A few weeks ago the ex pdte. Ricardo Lagos, speaking before an audience of executives and businessmen gathered in the Monetary Club, invited to reflect on the future of Chile and the type of country that we wanted to build. I think for many it was refreshing to hear him talk, among other things, about technological change, the importance of social networks and the transformations that all this brings in the world of economy, power and how people relate. He also spoke of “smart” applications that are already available in the fields of electricity as well as health, among others. Frankly, an abyss of difference with what we hear, see and read daily, whose subject matter is dominated by headlines associated with judicial processes, formalizations, observers and legislative frenzies. It made me at the same time recodar what Harvard professor Michael Sandel had exposed in the Congress of the Future on issues such as justice and democratic argument. And added two additional ingredients: confidence and uncertainty derived from the end of the supercycle high commodity prices.

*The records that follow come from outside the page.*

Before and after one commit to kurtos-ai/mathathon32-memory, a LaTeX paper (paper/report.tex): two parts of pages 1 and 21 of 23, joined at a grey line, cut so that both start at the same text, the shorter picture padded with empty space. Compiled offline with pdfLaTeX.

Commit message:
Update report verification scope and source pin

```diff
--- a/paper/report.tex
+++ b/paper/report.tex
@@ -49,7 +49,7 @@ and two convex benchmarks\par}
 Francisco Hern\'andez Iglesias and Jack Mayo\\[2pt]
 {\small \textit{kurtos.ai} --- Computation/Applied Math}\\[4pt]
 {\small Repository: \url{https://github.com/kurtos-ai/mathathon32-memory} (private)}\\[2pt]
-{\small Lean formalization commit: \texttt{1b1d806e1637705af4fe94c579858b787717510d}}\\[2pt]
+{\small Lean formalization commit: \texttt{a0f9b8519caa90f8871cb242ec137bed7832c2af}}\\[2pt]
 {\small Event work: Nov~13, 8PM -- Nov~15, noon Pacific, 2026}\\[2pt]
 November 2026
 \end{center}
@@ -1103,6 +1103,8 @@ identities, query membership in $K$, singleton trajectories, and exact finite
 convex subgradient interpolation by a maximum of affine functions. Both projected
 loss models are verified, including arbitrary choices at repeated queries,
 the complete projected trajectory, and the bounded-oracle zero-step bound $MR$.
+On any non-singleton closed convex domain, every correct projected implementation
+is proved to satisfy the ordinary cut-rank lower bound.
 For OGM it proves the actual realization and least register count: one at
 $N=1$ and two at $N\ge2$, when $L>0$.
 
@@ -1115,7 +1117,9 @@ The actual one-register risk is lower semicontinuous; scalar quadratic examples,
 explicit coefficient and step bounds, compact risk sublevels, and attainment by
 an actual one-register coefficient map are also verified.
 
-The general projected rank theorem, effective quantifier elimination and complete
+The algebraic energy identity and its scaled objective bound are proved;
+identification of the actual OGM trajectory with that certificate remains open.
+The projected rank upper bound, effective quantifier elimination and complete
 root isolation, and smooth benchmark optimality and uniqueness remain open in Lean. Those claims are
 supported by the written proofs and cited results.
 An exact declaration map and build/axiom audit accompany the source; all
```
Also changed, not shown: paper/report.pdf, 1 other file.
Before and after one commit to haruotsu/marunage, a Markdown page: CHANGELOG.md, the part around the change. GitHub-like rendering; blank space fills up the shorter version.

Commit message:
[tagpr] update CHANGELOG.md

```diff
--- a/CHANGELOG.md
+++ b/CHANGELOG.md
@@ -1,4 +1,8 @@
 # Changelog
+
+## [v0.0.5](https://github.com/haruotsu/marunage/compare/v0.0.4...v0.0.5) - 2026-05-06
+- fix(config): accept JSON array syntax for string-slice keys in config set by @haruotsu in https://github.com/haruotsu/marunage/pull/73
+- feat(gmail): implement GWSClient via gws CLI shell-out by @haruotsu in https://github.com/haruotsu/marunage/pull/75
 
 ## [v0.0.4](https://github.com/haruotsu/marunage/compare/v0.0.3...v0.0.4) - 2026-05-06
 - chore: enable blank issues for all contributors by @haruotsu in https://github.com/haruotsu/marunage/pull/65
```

All of this reminds us of the tremendous challenge we face as a country to overcome the trap of middle income in order to make the leap to the longed-for dream of being part of the club of developed nations. A challenge that seems to become increasingly complex and difficult as evidenced by the high levels of rejection with which public opinion punishes the performance of the “political class”.
For this reason, it is now more than ever necessary to deliberate intelligently about the “public issues” necessary for the generation of prosperity, social cohesion and justice. And in the opinion of some, among whom I am aware, this requires important transformations on at least four fronts: quality education connected to the development of the skills required by the world of this century; More flexible labor markets that increase the employability of those who work and those who want to work without precariousness; A dedicated effort in innovation that improves the way we do many things today, make us more productive and increase pay; And, finally, real improvements to the government of both private and public institutions. With regard to private institutions, this has to do with a real improvement of corporate governance of companies, which means strengthening levels of transparency, accountability and, in general, putting into practice practices that generate value In a sustainable way with all that it demands in its different fronts, interrelations and counterparts.

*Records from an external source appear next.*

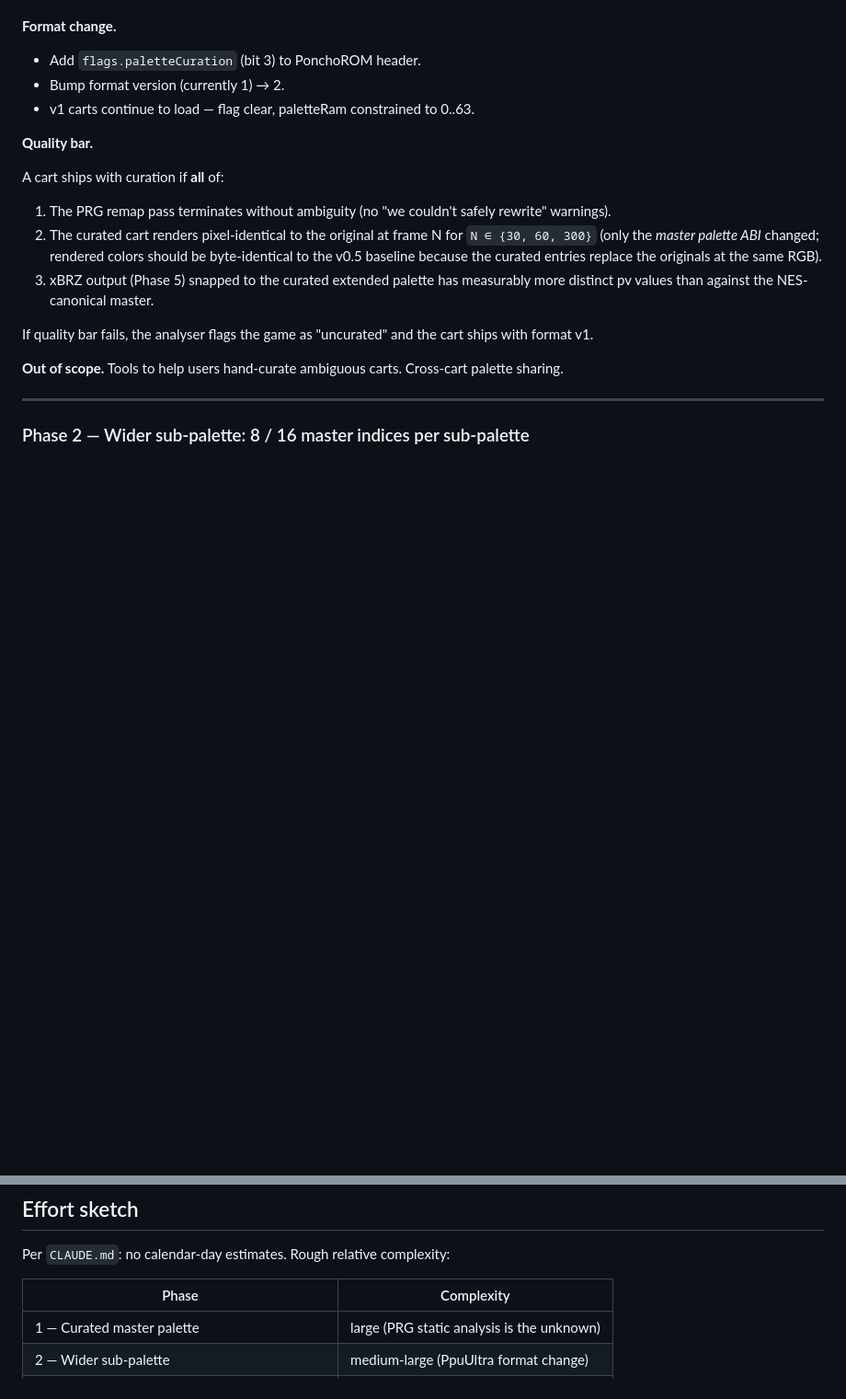
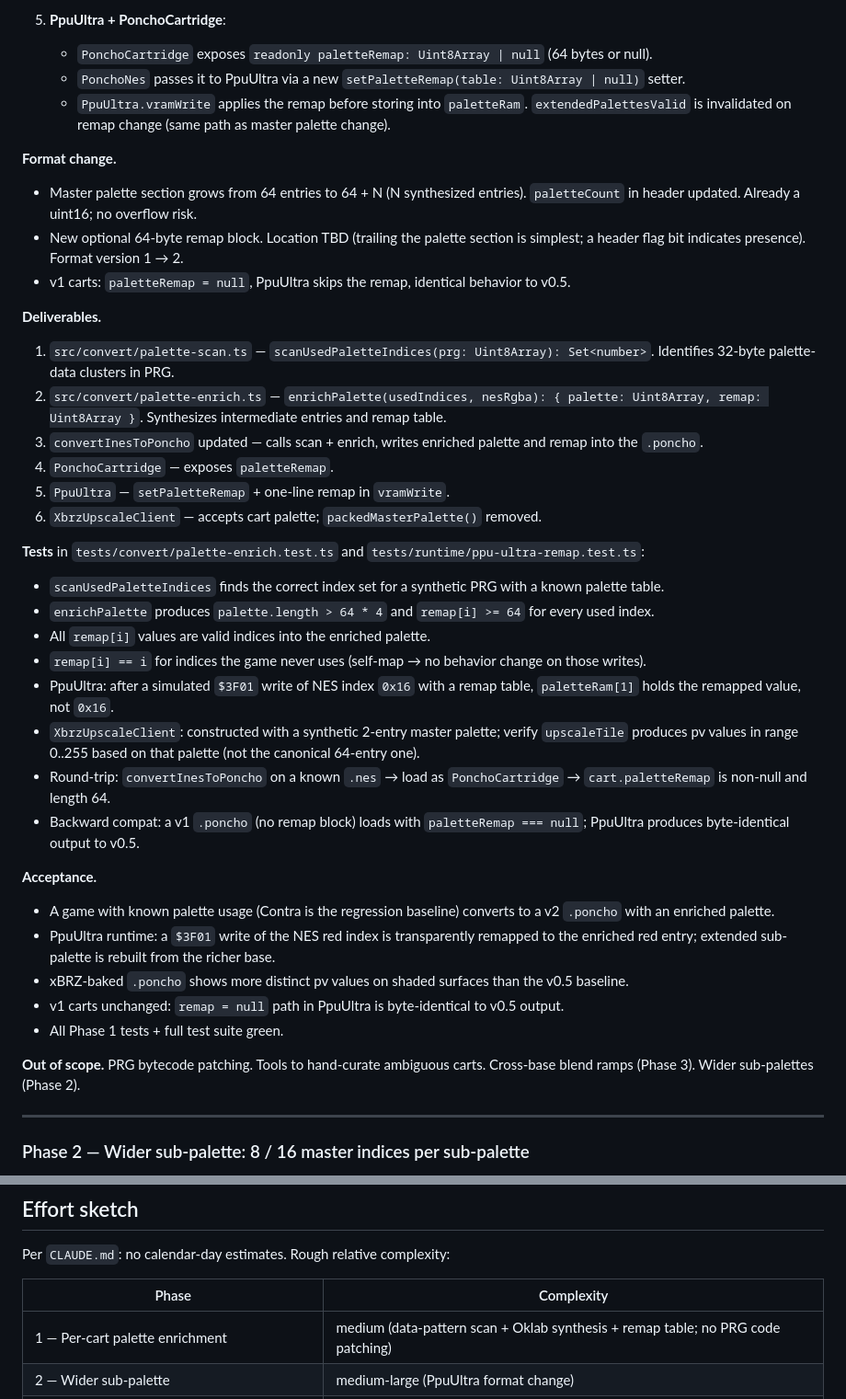
Before and after one commit to DaJungle79/poncho, a Markdown page: docs/v0.6.0-plan.md, 2 parts joined by grey strips. Shown at 92% size. Drawn GitHub-style; blank space fills up the shorter version.

```diff
--- a/docs/v0.6.0-plan.md
+++ b/docs/v0.6.0-plan.md
@@ -47,20 +71,43 @@ Each phase is **one source-control commit** with its own tests. Tests must pass
+5. **PpuUltra + PonchoCartridge**:
+   - `PonchoCartridge` exposes `readonly paletteRemap: Uint8Array | null` (64 bytes or null).
+   - `PonchoNes` passes it to PpuUltra via a new `setPaletteRemap(table: Uint8Array | null)` setter.
+   - `PpuUltra.vramWrite` applies the remap before storing into `paletteRam`. `extendedPalettesValid` is invalidated on remap change (same path as master palette change).
 
 **Format change.**
 
-- Add `flags.paletteCuration` (bit 3) to PonchoROM header.
-- Bump format version (currently 1) → 2.
-- v1 carts continue to load — flag clear, paletteRam constrained to 0..63.
+- Master palette section grows from 64 entries to 64 + N (N synthesized entries). `paletteCount` in header updated. Already a uint16; no overflow risk.
+- New optional 64-byte remap block. Location TBD (trailing the palette section is simplest; a header flag bit indicates presence). Format version 1 → 2.
+- v1 carts: `paletteRemap = null`, PpuUltra skips the remap, identical behavior to v0.5.
 
-**Quality bar.**
+**Deliverables.**
 
-A cart ships with curation if **all** of:
-1. The PRG remap pass terminates without ambiguity (no "we couldn't safely rewrite" warnings).
-2. The curated cart renders pixel-identical to the original at frame N for `N ∈ {30, 60, 300}` (only the *master palette ABI* changed; rendered colors should be byte-identical to the v0.5 baseline because the curated entries replace the originals at the same RGB).
-3. xBRZ output (Phase 5) snapped to the curated extended palette has measurably more distinct pv values than against the NES-canonical master.
+1. `src/convert/palette-scan.ts` — `scanUsedPaletteIndices(prg: Uint8Array): Set<number>`. Identifies 32-byte palette-data clusters in PRG.
+2. `src/convert/palette-enrich.ts` — `enrichPalette(usedIndices, nesRgba): { palette: Uint8Array, remap: Uint8Array }`. Synthesizes intermediate entries and remap table.
+3. `convertInesToPoncho` updated — calls scan + enrich, writes enriched palette and remap into the `.poncho`.
+4. `PonchoCartridge` — exposes `paletteRemap`.
+5. `PpuUltra` — `setPaletteRemap` + one-line remap in `vramWrite`.
+6. `XbrzUpscaleClient` — accepts cart palette; `packedMasterPalette()` removed.
 
-If quality bar fails, the analyser flags the game as "uncurated" and the cart ships with format v1.
+**Tests** in `tests/convert/palette-enrich.test.ts` and `tests/runtime/ppu-ultra-remap.test.ts`:
 
-**Out of scope.** Tools to help users hand-curate ambiguous carts. Cross-cart palette sharing.
+- `scanUsedPaletteIndices` finds the correct index set for a synthetic PRG with a known palette table.
+- `enrichPalette` produces `palette.length > 64 * 4` and `remap[i] >= 64` for every used index.
+- All `remap[i]` values are valid indices into the enriched palette.
+- `remap[i] == i` for indices the game never uses (self-map → no behavior change on those writes).
+- PpuUltra: after a simulated `$3F01` write of NES index `0x16` with a remap table, `paletteRam[1]` holds the remapped value, not `0x16`.
+- `XbrzUpscaleClient`: constructed with a synthetic 2-entry master palette; verify `upscaleTile` produces pv values in range 0..255 based on that palette (not the canonical 64-entry one).
+- Round-trip: `convertInesToPoncho` on a known `.nes` → load as `PonchoCartridge` → `cart.paletteRemap` is non-null and length 64.
+- Backward compat: a v1 `.poncho` (no remap block) loads with `paletteRemap === null`; PpuUltra produces byte-identical output to v0.5.
+
+**Acceptance.**
+
+- A game with known palette usage (Contra is the regression baseline) converts to a v2 `.poncho` with an enriched palette.
+- PpuUltra runtime: a `$3F01` write of the NES red index is transparently remapped to the enriched red entry; extended sub-palette is rebuilt from the richer base.
+- xBRZ-baked `.poncho` shows more distinct pv values on shaded surfaces than the v0.5 baseline.
+- v1 carts unchanged: `remap = null` path in PpuUltra is byte-identical to v0.5 output.
+- All Phase 1 tests + full test suite green.
+
+**Out of scope.** PRG bytecode patching. Tools to hand-curate ambiguous carts. Cross-base blend ramps (Phase 3). Wider sub-palettes (Phase 2).
 
 ---
 
@@ -171,7 +218,7 @@ Per `CLAUDE.md`: no calendar-day estimates. Rough relative complexity:
 
 | Phase | Complexity |
 |-------|---|
-| 1 — Curated master palette | large (PRG static analysis is the unknown) |
+| 1 — Per-cart palette enrichment | medium (data-pattern scan + Oklab synthesis + remap table; no PRG code patching) |
 | 2 — Wider sub-palette | medium-large (PpuUltra format change) |
 | 3 — Cross-base blends + sprite extended palette | medium |
 | 4 — Per-game validation | medium (gated on per-game debugging) |
```
Also changed, not shown: other parts of docs/v0.6.0-plan.md (+39 -15 lines).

As far as the government of public institutions is concerned, the challenge is the magnitude of what the former expressed. Pdte. Lagos as it requires a state with quality management capabilities and technical sophistication throughout its structure. I would add that we also need to make a calm reflection on the functions that the State must fulfill in a country of the 21st century. The list of public goods that it is required to provide is no longer exhausted in the administration of justice, police and defense services, but must be expanded to include, inter alia, competitiveness and infrastructure, open and competitive markets, A political activity that promotes the greatest possible participation and the generation of ideas of quality, among others.
The market-state binomial needs to be revitalized and put back in the loop. We must abandon the course of moving forward without thinking that it has been installed (a remastered version of the old advance without compromise) to pave the way for a reflexive deliberation of the issues that are the future of our country: how our economy grows according to its potential in A scenario in which the price of its main motor that is the copper has fallen in the middle; How we make the prosperity that is generated be distributed in an equitable and meritocratic way; How we recover the tranquility that has taken away the nefarious drug-delinquency duo; And, what are the rights and duties that each Chilean correspond to. History reminds us again and again that for this there is no magic or shortcuts. It is only possible that we do well the catch.

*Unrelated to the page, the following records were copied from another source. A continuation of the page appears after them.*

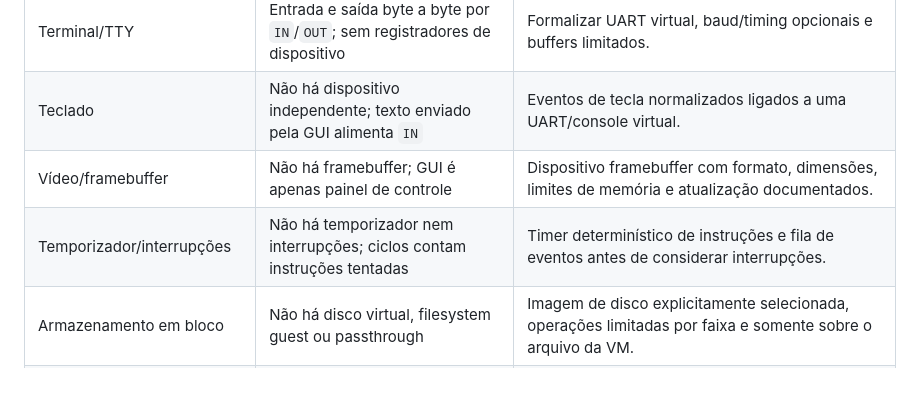
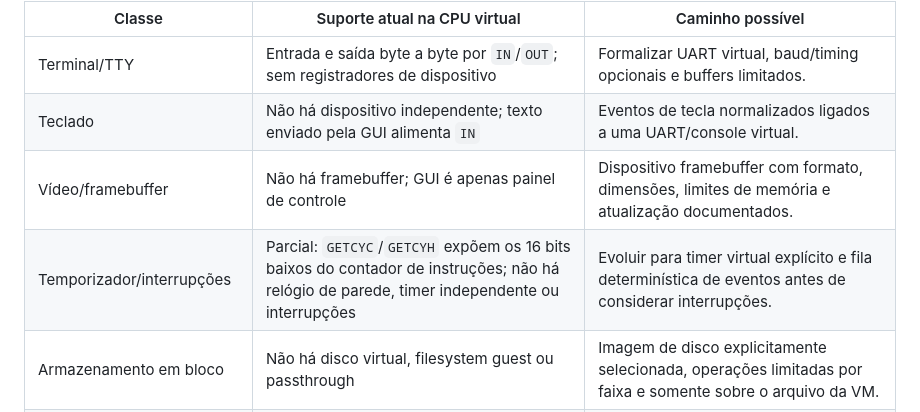
Before and after one commit to mnl-nox/minix8, a Markdown page: docs/DEVICES.md, the part around the change. Drawn GitHub-style; blank space fills up the shorter version.

Commit message:
docs: track initial virtual timing primitive

```diff
--- a/docs/DEVICES.md
+++ b/docs/DEVICES.md
@@ -22,7 +22,7 @@ O inventário pode listar categorias como armazenamento, rede, entrada, áudio,
 | Terminal/TTY | Entrada e saída byte a byte por `IN`/`OUT`; sem registradores de dispositivo | Formalizar UART virtual, baud/timing opcionais e buffers limitados. |
 | Teclado | Não há dispositivo independente; texto enviado pela GUI alimenta `IN` | Eventos de tecla normalizados ligados a uma UART/console virtual. |
 | Vídeo/framebuffer | Não há framebuffer; GUI é apenas painel de controle | Dispositivo framebuffer com formato, dimensões, limites de memória e atualização documentados. |
-| Temporizador/interrupções | Não há temporizador nem interrupções; ciclos contam instruções tentadas | Timer determinístico de instruções e fila de eventos antes de considerar interrupções. |
+| Temporizador/interrupções | Parcial: `GETCYC`/`GETCYH` expõem os 16 bits baixos do contador de instruções; não há relógio de parede, timer independente ou interrupções | Evoluir para timer virtual explícito e fila determinística de eventos antes de considerar interrupções. |
 | Armazenamento em bloco | Não há disco virtual, filesystem guest ou passthrough | Imagem de disco explicitamente selecionada, operações limitadas por faixa e somente sobre o arquivo da VM. |
 | Rede | Não há NIC, pilha TCP/IP, sockets ou tráfego de pacotes do guest | Adaptador virtual mediado pelo host (por exemplo, backend UDP ou rede isolada), com permissões explícitas e limites de tráfego. |
 | Áudio, USB, Bluetooth, sensores | Não há emulação nem passthrough | Interfaces virtuais por classe, cada uma com especificação, autorização, limites e testes próprios. |
```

To see this column in Diario Financiero, click here (Spanish Version)
Juan Pablo Bórquez Yunge
Lawyer and Economist.
Professor of Economic Law University of Chile.